**** Excerpted records

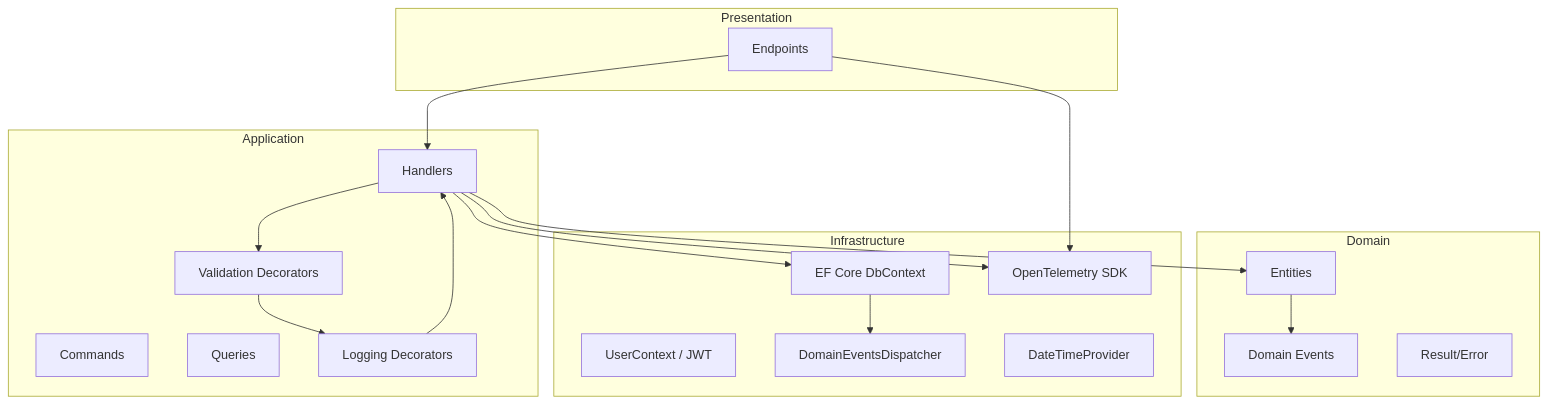
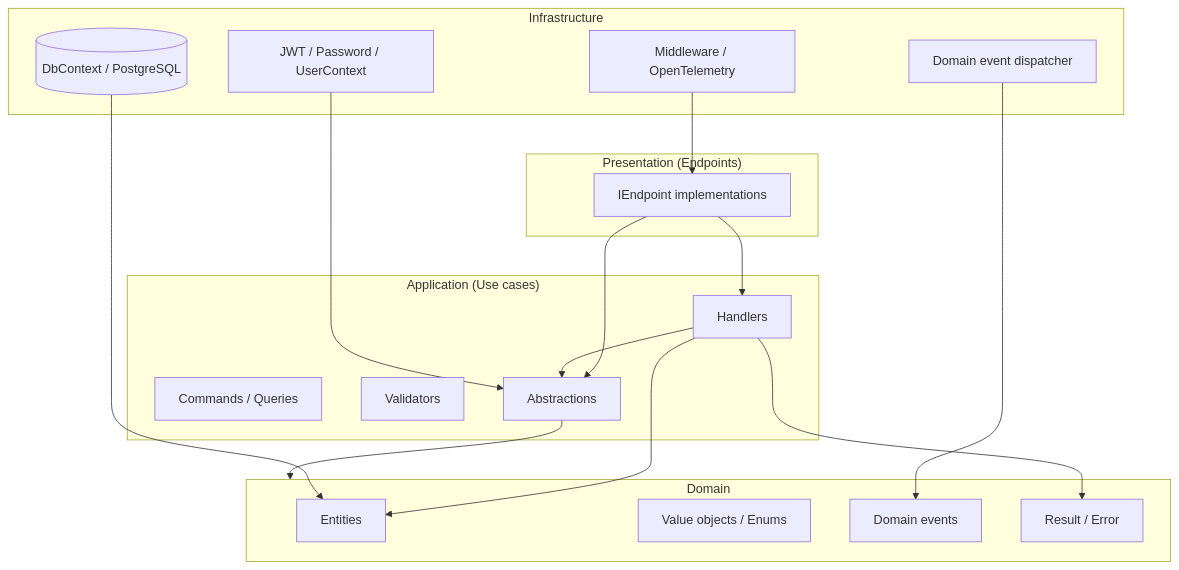
One commit to LucasBonato/CleanArchitect.App.Template changed the first of 3 diagrams in README.md. Above: the diagram before and after it, drawn with Mermaid. The commit also changed other lines of this file, not shown here.

Commit message:
feat/main(docs): Edit README.md explaining better the application template

````diff
--- a/README.md
+++ b/README.md
@@ -70,42 +51,34 @@
 ```mermaid
 flowchart TB
-
-subgraph Presentation
-    Endpoint["Endpoints"]
-end
-
-subgraph Application
-    Command["Commands"]
-    Query["Queries"]
-    Handler["Handlers"]
-    Validation["Validation Decorators"]
-    Logging["Logging Decorators"]
-end
-
-subgraph Domain
-    Entity["Entities"]
-    Events["Domain Events"]
-    Result["Result/Error"]
-end
-
-subgraph Infrastructure
-    Db["EF Core DbContext"]
-    Auth["UserContext / JWT"]
-    Dispatcher["DomainEventsDispatcher"]
-    Time["DateTimeProvider"]
-    Telemetry["OpenTelemetry SDK"]
-end
-
-Endpoint --> Handler
-Handler --> Validation
-Validation --> Logging
-Logging --> Handler
-
-Handler --> Entity
-Handler --> Db
-Entity --> Events
-Db --> Dispatcher
-
-Handler --> Telemetry
-Endpoint --> Telemetry
+    subgraph Presentation["Presentation (Endpoints)"]
+        E[IEndpoint implementations]
+    end
+    subgraph Application["Application (Use cases)"]
+        C[Commands / Queries]
+        H[Handlers]
+        V[Validators]
+        A[Abstractions]
+    end
+    subgraph Domain["Domain"]
+        Ent[Entities]
+        VO[Value objects / Enums]
+        DE[Domain events]
+        R[Result / Error]
+    end
+    subgraph Infrastructure["Infrastructure"]
+        DB[(DbContext / PostgreSQL)]
+        Auth[JWT / Password / UserContext]
+        Disp[Domain event dispatcher]
+        Mid[Middleware / OpenTelemetry]
+    end
+    E --> H
+    E --> A
+    H --> A
+    H --> Ent
+    H --> R
+    A --> Domain
+    DB --> Ent
+    Auth --> A
+    Disp --> DE
+    Mid --> E
 ```
````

********

From the material above, set down each entry exactly, but exclude the pictures.

Solution to the exercise -
One commit to LucasBonato/CleanArchitect.App.Template changed the first of 3 diagrams in README.md. Above: the diagram before and after it, drawn with Mermaid. The commit also changed other lines of this file, not shown here.

Commit message:
feat/main(docs): Edit README.md explaining better the application template

````diff
--- a/README.md
+++ b/README.md
@@ -70,42 +51,34 @@
 ```mermaid
 flowchart TB
-
-subgraph Presentation
-    Endpoint["Endpoints"]
-end
-
-subgraph Application
-    Command["Commands"]
-    Query["Queries"]
-    Handler["Handlers"]
-    Validation["Validation Decorators"]
-    Logging["Logging Decorators"]
-end
-
-subgraph Domain
-    Entity["Entities"]
-    Events["Domain Events"]
-    Result["Result/Error"]
-end
-
-subgraph Infrastructure
-    Db["EF Core DbContext"]
-    Auth["UserContext / JWT"]
-    Dispatcher["DomainEventsDispatcher"]
-    Time["DateTimeProvider"]
-    Telemetry["OpenTelemetry SDK"]
-end
-
-Endpoint --> Handler
-Handler --> Validation
-Validation --> Logging
-Logging --> Handler
-
-Handler --> Entity
-Handler --> Db
-Entity --> Events
-Db --> Dispatcher
-
-Handler --> Telemetry
-Endpoint --> Telemetry
+    subgraph Presentation["Presentation (Endpoints)"]
+        E[IEndpoint implementations]
+    end
+    subgraph Application["Application (Use cases)"]
+        C[Commands / Queries]
+        H[Handlers]
+        V[Validators]
+        A[Abstractions]
+    end
+    subgraph Domain["Domain"]
+        Ent[Entities]
+        VO[Value objects / Enums]
+        DE[Domain events]
+        R[Result / Error]
+    end
+    subgraph Infrastructure["Infrastructure"]
+        DB[(DbContext / PostgreSQL)]
+        Auth[JWT / Password / UserContext]
+        Disp[Domain event dispatcher]
+        Mid[Middleware / OpenTelemetry]
+    end
+    E --> H
+    E --> A
+    H --> A
+    H --> Ent
+    H --> R
+    A --> Domain
+    DB --> Ent
+    Auth --> A
+    Disp --> DE
+    Mid --> E
 ```
````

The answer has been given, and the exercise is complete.